The Birmingham-based quango, prompted by the release of the Birmingham Six, has 13 members, a staff of 35 officials, and is headed by a scientist. Experts in miscarriages of justice, however, are already questioning its ability to take on the might of the judiciary and police.

Chris Mullin, the Labour MP who campaigned vigorously on behalf of the Birmingham Six and undertook to investigate their case himself, has grave doubts about the commission. "The omens are not auspicious," he said. "It is a committee composed almost entirely of people who have never exhibited the slightest curiosity about the official version of events in their entire lives. With one or two exceptions, it is a very disappointing bunch of people."

John Hutton MP, a Labour member of the Home Affairs Select Committee, along with Mr Mullin, said he could not understand why nobody had been appointed "with any background in the criminal justice system or miscarriages of justice. They are all government appointments and they do not inspire me with any confidence".

The chairman is a case in point. For someone about to take one of the most high-profile jobs in the land, Sir Frederick Crawford, so far at least, has kept a decidedly low profile. Oddly, given the furore surrounding the Carl Bridgewater case, he refused to comment on the release of the three men convicted of the newspaper boy's murder.

Sir Frederick, the former vice-chancellor of Aston University, has no experience of criminal law. He is a plasma scientist and university administrator. He is also a prominent freemason - something that has not gone unnoticed among the new body's critics, many of whom blame freemasonry in the police and judiciary for the wall of silence surrounding dubious convictions.

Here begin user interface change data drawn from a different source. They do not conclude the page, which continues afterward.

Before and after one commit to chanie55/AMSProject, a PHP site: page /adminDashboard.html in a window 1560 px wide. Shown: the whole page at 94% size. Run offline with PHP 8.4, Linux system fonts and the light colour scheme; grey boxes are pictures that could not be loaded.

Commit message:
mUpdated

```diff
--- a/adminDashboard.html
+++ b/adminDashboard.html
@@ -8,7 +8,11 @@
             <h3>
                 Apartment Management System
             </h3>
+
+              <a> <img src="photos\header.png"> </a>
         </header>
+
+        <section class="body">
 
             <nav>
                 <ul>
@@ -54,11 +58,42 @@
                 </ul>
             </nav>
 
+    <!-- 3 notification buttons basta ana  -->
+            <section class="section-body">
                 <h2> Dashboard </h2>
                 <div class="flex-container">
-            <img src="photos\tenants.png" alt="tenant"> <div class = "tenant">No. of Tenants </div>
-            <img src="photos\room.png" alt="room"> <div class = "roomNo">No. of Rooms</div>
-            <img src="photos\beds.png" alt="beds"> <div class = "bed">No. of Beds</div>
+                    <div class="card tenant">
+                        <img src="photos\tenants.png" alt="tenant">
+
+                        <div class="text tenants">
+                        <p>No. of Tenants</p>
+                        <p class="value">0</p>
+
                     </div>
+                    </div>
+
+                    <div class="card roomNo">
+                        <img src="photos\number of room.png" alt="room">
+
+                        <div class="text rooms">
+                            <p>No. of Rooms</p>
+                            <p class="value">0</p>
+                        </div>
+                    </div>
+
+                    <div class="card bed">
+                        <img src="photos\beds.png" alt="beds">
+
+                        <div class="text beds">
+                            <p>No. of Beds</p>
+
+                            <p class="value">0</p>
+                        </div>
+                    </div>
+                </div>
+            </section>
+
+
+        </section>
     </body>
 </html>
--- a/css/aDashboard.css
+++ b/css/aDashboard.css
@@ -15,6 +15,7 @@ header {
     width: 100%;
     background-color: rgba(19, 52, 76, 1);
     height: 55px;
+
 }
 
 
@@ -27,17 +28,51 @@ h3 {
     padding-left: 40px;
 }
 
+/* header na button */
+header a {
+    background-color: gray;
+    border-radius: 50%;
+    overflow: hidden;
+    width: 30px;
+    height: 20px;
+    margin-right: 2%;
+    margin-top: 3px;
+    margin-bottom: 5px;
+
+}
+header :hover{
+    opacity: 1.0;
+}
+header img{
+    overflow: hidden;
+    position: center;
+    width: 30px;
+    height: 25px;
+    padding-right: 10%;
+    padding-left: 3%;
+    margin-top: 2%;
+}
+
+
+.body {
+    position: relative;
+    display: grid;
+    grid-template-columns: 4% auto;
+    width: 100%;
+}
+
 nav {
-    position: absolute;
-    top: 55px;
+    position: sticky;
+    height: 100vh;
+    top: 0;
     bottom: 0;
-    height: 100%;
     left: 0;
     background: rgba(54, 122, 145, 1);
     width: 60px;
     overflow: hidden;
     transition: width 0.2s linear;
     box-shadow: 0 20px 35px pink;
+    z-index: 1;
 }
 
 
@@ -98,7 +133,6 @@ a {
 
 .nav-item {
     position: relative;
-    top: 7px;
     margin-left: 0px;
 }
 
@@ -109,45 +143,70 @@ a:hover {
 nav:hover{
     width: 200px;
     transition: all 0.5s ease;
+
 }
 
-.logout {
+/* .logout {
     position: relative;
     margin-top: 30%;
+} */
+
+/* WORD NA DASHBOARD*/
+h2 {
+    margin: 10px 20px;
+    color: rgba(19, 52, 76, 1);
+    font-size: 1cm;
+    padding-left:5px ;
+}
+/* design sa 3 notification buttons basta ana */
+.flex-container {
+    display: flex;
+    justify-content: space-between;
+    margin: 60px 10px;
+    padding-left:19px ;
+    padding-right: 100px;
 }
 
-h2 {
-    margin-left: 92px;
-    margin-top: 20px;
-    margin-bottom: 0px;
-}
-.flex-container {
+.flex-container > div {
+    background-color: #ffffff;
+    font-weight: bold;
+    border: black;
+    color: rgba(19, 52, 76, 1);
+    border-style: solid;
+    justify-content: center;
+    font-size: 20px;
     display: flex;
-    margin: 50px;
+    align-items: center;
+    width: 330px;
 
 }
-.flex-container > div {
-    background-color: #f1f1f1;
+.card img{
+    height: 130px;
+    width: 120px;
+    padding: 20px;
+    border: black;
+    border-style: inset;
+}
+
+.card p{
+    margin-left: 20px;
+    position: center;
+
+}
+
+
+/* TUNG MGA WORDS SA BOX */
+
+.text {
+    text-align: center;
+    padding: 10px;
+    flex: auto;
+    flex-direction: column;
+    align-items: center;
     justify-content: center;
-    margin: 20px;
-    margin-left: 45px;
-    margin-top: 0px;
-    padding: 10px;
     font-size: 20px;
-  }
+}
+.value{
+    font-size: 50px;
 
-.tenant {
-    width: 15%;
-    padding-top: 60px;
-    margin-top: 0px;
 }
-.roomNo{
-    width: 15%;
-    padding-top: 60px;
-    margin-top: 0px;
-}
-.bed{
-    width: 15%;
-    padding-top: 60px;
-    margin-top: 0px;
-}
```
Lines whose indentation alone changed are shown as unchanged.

The chairman will work part-time - "80 per cent of the time" said a commission spokesman - for which he will be paid pounds 88,000 a year. Underneath him come:

n Fiona King, an ex-prosecuting solicitor for the Crown Prosecution Service in Kent and Sussex;

n Lawrence Oaks, a former partner in Nabarro Nathanson, London commercial lawyers;

n David Kyle, until recently the chief crown prosecutor in the CPS's central casework division, dealing with many major cases;

n John Leckey, the coroner in Belfast;

n Jill Gorst, a criminal barrister and chair of the VAT tribunal;

n Baden Skitt, a former Assistant Metropolitan Police Commissioner and Chief Constable of Hertfordshire;

n John Knox, former deputy director of the Serious Fraud Office, an accountant;

n Dr James McKeith, a consultant forensic psychiatrist;

n Karamjit Singh, a Civil Service Commissioner and member of the West Midlands Police Authority;

n Professor Leonard Leigh, a solicitor and barrister in Canada and, until recently, Professor of Criminal Law at the London School of Economics.

These are the commission's "legal" members, of which Messrs Skitt, Kyle, Singh and Leigh will be full-time. They will be joined by three lay members: Edward Weiss, a pensions and accountancy expert; Andrew Foster, former head of a division of ICI, and Barry Capon, ex-chief of Norfolk County Council.

All members will be paid the pro-rata equivalent of pounds 60,000 a year. Anyone who believes they, or a relative, has suffered a miscarriage of justice can write in. "Somebody can write on behalf of Guy Fawkes if they want to," said the commission spokesman.

In the initial handover from C3, the Home Office department dealing with potential miscarriages, they expect to receive around 200 cases.

In the coming years they expect, said the spokesman, perhaps with a touch of understatement, "to be very busy".

They will examine some cases themselves or ask a chief constable from an outside force to investigate. It is this, in addition to the lack of defence expertise, which worries Mr Mullin. "They are heavily dependent on the police to carry out their investigations and if there is any lesson from the Bridgewater case it is that no matter how many police investigations you have you don't arrive at the truth."

One of the first cases the new body will have to consider is that of the Cardiff Three. In 1988, three teenagers, Darren Hall, Michael O'Brien and Ellis Sherwood, were sentenced to life for the murder of Phillip Saunders, a newsagent. There are strong parallels with the Bridgewater case. The three were rounded up after an intensive, frantic police operation; Hall confessed after three days of interrogation, naming the other two; evidence helpful to the defence was withheld from the jury; no forensic evidence was introduced.

Whether the new body is up to cases of this magnitude - the Three are a cause celebre in South Wales - remains to be seen.